Touring the Chan SanSan Scenic Backway
32 Miles | 3 Days/2 Nights (Optional Days 4+5) | Gateway City: Jamestown, North Dakota
This beautifully scenic drive along the James River Valley highlights the winding river, tall grass prairie and an abundance of colorful wildflowers. The official route you’ll follow starts at Highway 46 and continues south through Adrian, Dickey, Grand Rapids and LaMoure to the intersection of the County Line Road.
We recommend starting your journey in Jamestown, spending two days exploring “Buffalo City,” which welcomes you with a towering 26′ buffalo named “Dakota Thunder.” Make sure to experience the Louis L’Amour Walking Tour and the Stutsman County Memorial Museum which is housed in the beautiful Lutz Mansion.
Once it’s time to get on the Byway, start in Adrian where you’ll see Native American burial mounds between there and Dickey. Later, the drive passes the 1968 Heinrich-Martin Dam, a perfect spot for a picnic or renting a paddleboat in LaMoure.
When you’ve finished exploring all there is to see along the Byway, head to Fargo for the evening. From there, we wish you a safe and pleasant journey home or on another North Dakota Scenic Byway.
Download the detailed itinerary for the full tour of the Byway which includes the highlighted attractions below and much more!

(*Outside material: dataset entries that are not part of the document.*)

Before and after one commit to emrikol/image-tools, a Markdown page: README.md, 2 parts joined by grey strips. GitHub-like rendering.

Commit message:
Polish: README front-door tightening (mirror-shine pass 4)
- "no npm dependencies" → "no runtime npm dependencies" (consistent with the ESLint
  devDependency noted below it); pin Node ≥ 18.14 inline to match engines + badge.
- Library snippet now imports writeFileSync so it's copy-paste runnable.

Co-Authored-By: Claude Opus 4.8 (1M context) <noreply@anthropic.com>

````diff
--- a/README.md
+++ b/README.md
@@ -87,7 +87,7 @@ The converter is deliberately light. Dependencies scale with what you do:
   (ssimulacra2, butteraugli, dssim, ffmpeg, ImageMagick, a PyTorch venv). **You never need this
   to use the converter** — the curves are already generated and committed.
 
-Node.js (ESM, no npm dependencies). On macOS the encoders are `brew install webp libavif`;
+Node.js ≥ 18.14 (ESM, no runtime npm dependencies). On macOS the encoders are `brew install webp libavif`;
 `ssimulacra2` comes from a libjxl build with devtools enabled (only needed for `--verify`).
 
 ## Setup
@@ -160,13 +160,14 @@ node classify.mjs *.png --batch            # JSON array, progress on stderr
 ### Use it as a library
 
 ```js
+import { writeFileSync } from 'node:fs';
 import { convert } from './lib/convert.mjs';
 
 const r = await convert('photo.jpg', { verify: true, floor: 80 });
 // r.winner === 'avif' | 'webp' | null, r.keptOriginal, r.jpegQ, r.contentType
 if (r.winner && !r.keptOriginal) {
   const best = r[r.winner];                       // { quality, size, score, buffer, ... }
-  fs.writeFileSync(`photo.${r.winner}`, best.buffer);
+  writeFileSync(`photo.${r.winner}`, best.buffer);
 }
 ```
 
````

The presence of buffalo on the Northern Plains was primarily responsible for the survival of the Native Americans and early settlers. They were used for food, hides for tipis, and clothing for defense against the frigid winters. Dedicated to preserving the heritage of the American buffalo, the North Dakota Buffalo Foundation built the museum to host art, artifacts, Native American items, a 10,000-year-old bison skull, a complete skeleton of bison antiqus (ancestor to the modern bison), the full body mount of White Cloud, Jamestown’s beloved albino (white) bison, and the Buffalo Hall of Fame. Plentiful interpretive panels tell the full story. After learning about them, see buffalo up close and personal in the herd that grazes behind the building.
The village surrounding the National Buffalo Museum brings the frontier prairie in North Dakota to life. Historic buildings here include writer Louis L’Amour’s cabin, an 1880 Northern Pacific Railroad Depot, a frontier school, church, and bank. All were relocated here and filled with antiques and artifacts. The Dakota Thunder Monument, a 26-foot-tall, 60-ton concrete buffalo stature stands guard. Also here, the J.A. Kirkpatrick Gallery showcases paintings and artwork depicting the wild west and plains, and a shop with North Dakota treasures and handmade goods from local artisans.
This stunning American Gothic-style church constructed in 1910, is one of only 60 minor basilicas in the U.S. The interior features beautiful stained-glass windows and a blue glazed ceiling.
The stately 1909 Beaux Arts style Courthouse features a front façade with four dramatic Corinthian columns, a metal-covered dome with bull’s eye windows topped with a ball finial, supported by an octagonal tower with columns and arched windows. The original leaded glass, woodwork, and hardware still surround the front entrance.
The historic walking tour of downtown Fargo includes the world class Plains Art Museum, 56,000 square feet of permanent and changing exhibits, spread out over four floors. Explore On Location in Rural America, Indian Country, the North Dakota Mural, and A Tall Grass Community. In addition to Traditional, Modern and Contemporary Native American art, collection offerings include Traditional African, Modern and Post Modern, Contemporary, Photography and Prints, Regional and Educational works.